Gold Dust Woman
|"Gold Dust Woman"|
|Single by Fleetwood Mac|
|from the album Rumours|
|A-side||"You Make Loving Fun" (U.S.)
"Don't Stop" (UK)
Richard Dashut and
"Gold Dust Woman" is a song from the best-selling Fleetwood Mac album Rumours. It was written and sung by Stevie Nicks and released as a B-side to the "Don't Stop" single (in the UK) and the "You Make Loving Fun" single (in the U.S.). Along with "Rhiannon", "Landslide" and "Dreams", it is often regarded as a signature song of Stevie Nicks' of her recordings with Fleetwood Mac.

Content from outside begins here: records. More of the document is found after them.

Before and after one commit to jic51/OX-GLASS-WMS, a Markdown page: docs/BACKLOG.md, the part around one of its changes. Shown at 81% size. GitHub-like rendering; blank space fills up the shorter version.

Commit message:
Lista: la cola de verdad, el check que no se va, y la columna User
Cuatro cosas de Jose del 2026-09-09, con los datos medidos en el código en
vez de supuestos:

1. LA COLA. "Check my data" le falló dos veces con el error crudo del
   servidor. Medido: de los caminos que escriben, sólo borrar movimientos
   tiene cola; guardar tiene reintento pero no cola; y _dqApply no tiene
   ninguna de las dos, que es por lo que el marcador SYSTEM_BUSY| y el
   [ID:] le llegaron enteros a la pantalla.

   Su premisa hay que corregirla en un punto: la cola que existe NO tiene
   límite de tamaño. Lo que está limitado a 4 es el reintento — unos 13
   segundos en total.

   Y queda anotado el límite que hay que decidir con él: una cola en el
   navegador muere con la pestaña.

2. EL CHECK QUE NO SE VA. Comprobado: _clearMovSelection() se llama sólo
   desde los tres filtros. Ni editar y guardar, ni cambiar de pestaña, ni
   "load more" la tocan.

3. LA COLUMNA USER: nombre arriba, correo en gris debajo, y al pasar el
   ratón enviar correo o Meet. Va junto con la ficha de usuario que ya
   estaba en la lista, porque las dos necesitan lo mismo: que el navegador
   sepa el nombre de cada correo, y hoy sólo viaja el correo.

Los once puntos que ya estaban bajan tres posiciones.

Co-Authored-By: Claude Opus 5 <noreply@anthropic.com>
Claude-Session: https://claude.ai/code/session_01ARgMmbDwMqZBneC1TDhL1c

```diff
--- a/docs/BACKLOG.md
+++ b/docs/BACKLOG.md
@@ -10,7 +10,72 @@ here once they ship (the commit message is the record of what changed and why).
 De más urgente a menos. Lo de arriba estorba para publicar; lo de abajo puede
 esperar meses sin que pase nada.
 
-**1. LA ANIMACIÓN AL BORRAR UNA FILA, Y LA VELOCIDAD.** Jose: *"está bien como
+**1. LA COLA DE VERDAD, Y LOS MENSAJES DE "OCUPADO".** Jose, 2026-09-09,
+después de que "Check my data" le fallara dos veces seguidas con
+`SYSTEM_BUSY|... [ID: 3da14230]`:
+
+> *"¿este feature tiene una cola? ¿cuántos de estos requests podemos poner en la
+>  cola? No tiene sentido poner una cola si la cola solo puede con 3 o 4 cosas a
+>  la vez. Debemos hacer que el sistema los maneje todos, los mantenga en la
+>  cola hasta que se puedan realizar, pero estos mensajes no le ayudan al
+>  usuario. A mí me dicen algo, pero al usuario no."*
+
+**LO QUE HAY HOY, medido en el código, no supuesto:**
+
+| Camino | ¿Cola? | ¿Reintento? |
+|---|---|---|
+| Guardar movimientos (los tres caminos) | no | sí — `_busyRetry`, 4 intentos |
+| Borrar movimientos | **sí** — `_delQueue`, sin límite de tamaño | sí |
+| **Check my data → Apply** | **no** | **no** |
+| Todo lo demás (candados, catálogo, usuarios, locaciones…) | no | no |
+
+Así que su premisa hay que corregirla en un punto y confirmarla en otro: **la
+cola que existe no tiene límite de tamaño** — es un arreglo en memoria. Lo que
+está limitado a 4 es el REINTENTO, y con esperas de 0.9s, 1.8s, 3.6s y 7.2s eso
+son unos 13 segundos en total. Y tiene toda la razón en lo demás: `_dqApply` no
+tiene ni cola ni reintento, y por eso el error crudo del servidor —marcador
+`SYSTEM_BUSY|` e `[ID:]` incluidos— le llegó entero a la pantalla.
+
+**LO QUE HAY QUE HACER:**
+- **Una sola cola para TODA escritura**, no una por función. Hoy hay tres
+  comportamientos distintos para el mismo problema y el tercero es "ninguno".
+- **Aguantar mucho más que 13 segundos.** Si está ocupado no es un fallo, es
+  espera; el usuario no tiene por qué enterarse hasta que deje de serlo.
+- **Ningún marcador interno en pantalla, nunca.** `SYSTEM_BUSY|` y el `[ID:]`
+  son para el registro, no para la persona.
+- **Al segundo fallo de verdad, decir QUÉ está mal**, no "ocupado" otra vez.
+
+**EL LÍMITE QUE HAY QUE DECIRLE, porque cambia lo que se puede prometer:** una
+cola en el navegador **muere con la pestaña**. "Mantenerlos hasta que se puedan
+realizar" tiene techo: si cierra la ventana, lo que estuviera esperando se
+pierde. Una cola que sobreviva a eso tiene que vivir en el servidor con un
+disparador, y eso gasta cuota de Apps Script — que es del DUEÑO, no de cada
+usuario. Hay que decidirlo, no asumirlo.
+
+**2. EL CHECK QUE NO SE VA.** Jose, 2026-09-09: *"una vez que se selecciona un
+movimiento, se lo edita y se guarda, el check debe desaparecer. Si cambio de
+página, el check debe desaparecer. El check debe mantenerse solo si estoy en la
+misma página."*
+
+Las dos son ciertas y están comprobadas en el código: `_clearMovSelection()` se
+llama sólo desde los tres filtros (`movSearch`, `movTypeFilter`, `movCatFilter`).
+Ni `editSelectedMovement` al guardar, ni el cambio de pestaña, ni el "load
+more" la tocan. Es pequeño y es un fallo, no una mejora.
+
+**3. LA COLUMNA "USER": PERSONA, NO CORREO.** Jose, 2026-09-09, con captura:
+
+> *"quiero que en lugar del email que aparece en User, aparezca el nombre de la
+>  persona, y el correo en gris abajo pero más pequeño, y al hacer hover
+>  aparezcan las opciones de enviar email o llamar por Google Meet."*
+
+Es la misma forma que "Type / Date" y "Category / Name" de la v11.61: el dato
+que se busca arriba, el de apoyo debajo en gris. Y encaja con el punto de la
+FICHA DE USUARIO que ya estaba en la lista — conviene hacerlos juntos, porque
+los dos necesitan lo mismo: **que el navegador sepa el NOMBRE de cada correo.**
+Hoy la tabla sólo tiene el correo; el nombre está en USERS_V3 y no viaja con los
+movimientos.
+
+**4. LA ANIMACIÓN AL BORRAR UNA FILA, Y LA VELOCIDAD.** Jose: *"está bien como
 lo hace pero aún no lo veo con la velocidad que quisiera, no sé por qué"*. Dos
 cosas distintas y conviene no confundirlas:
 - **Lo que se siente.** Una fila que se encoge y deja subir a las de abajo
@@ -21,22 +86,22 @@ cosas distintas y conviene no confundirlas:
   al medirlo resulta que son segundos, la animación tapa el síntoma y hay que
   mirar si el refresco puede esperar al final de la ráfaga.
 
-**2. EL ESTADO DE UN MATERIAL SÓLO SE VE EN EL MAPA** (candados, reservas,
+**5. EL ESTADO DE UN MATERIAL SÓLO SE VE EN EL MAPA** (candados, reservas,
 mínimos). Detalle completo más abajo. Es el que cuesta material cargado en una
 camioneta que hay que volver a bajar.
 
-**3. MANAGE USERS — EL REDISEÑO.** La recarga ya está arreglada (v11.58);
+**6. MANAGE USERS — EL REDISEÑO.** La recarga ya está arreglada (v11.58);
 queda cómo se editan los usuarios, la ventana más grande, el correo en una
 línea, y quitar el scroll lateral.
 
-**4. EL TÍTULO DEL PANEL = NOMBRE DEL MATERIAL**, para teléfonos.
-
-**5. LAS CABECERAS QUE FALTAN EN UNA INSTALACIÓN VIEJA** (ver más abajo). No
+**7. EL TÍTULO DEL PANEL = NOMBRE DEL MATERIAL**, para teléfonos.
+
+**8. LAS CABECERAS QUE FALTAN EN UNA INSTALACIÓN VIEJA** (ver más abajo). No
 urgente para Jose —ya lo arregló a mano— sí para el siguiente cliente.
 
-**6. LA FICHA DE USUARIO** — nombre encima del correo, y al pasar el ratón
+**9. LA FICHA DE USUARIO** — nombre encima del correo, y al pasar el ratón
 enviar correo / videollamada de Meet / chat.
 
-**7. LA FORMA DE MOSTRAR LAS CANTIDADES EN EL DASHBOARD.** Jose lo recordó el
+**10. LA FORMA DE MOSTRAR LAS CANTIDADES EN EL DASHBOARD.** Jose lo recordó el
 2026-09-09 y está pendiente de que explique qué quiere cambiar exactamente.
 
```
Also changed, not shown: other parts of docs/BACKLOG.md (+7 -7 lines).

On the 2004 2-disc special edition release of Rumours, two demos of "Gold Dust Woman" are included, one of which features vocal melody and lyrics in its coda which would later be developed into the stand-alone single "If You Ever Did Believe" in 1997. Nicks recorded this with close friend Sheryl Crow as part of the early sessions for her 2001 Trouble in Shangri-La album, but the track was chosen as the theme song for the 1998 Warner Bros. Nicole Kidman and Sandra Bullock vehicle Practical Magic. To date, "If You Ever Did Believe" has only been available on the film soundtrack album.
The take chosen for release on the 1977 Rumours album was reportedly recorded at 4 a.m., after a long night of attempts in the studio. Just before and during that final take, Stevie Nicks had wrapped her head (though not mouth) with a black scarf, veiling her senses and tapping genuine memories and emotions. Many unusual instruments were used in the recording, including an electric harpsichord with a jet phaser, which was marked with tape so Mick Fleetwood could play the right notes. To accentuate Stevie's vocals, Mick broke sheets of glass. "He was wearing goggles and coveralls — it was pretty funny. He just went mad, bashing glass with this big hammer. He tried to do it on cue, but it was difficult. Eventually, we said, ‘Just break the glass,’ and we fit it all in."
|This section does not cite any references (sources). (September 2011)|
|“||You know what, Courtney? I don't really know what "Gold Dust Woman" is about. I know there was cocaine there and that I fancied it gold dust, somehow. I'm going to have to go back to my journals and see if I can pull something out about "Gold Dust Woman". Because I don't really know. It's weird that I'm not quite sure. It can't be all about cocaine.||”|
|“||"Gold Dust Woman" was my kind of symbolic look at somebody going through a bad relationship, doing a lot of drugs, and trying to make it. Trying to live. Trying to get through it.||”|
- Stevie Nicks – lead vocals
- Lindsey Buckingham – guitars, dobro, sitar, backing vocals
- Mick Fleetwood – drums, cowbell, electric harpsichord (processed), sound effects
- Christine McVie – Fender Rhodes, backing vocals
- John McVie – bass guitar
|"Gold Dust Woman"|
|Single by Hole|
|from the album The Crow: City of Angels|
|B-side||I Wanna Be Your Dog
|Released||June 11, 1996 (radio) ; July 1996 (single)|
|Genre||Alternative rock, grunge, punk rock|
|Hole singles chronology|
A cover version by American alternative rock band Hole was released in 1996 as their ninth single on CD by Geffen. It was also featured on the soundtrack to The Crow: City of Angels and was produced by Ric Ocasek of The Cars.
|Australia (ARIA Singles Chart)||87|
|U.S. Billboard Modern Rock Tracks||31|
Appearances in other media
- The original 1977 song appeared in 2011 as a downloadable track for the music video game Rock Band 3.
- "Readers' Poll: The 10 Best Fleetwood Mac Songs Pictures - 8. 'Gold Dust Woman'". Rolling Stone. Retrieved 2014-05-29.
- Cath Carroll (2004-10-01). "Never Break the Chain: Fleetwood Mac and the Making of Rumours (The Vinyl Frontier series): Cath Carroll: 9781556525452: Amazon.com: Books". Amazon.com. Retrieved 2014-05-29.
- Bosso, Joe. "Fleetwood Mac's classic album Rumours track-by-track". MusicRadar. Future plc. Retrieved March 20, 2015.
- Walsh, Barry. "Fleetwood Mac Rumours". Slant Magazine. Retrieved 2015-06-14.
- Ryan, Gavin (2011). Australia's Music Charts 1988-2010. Mt. Martha, VIC, Australia: Moonlight Publishing.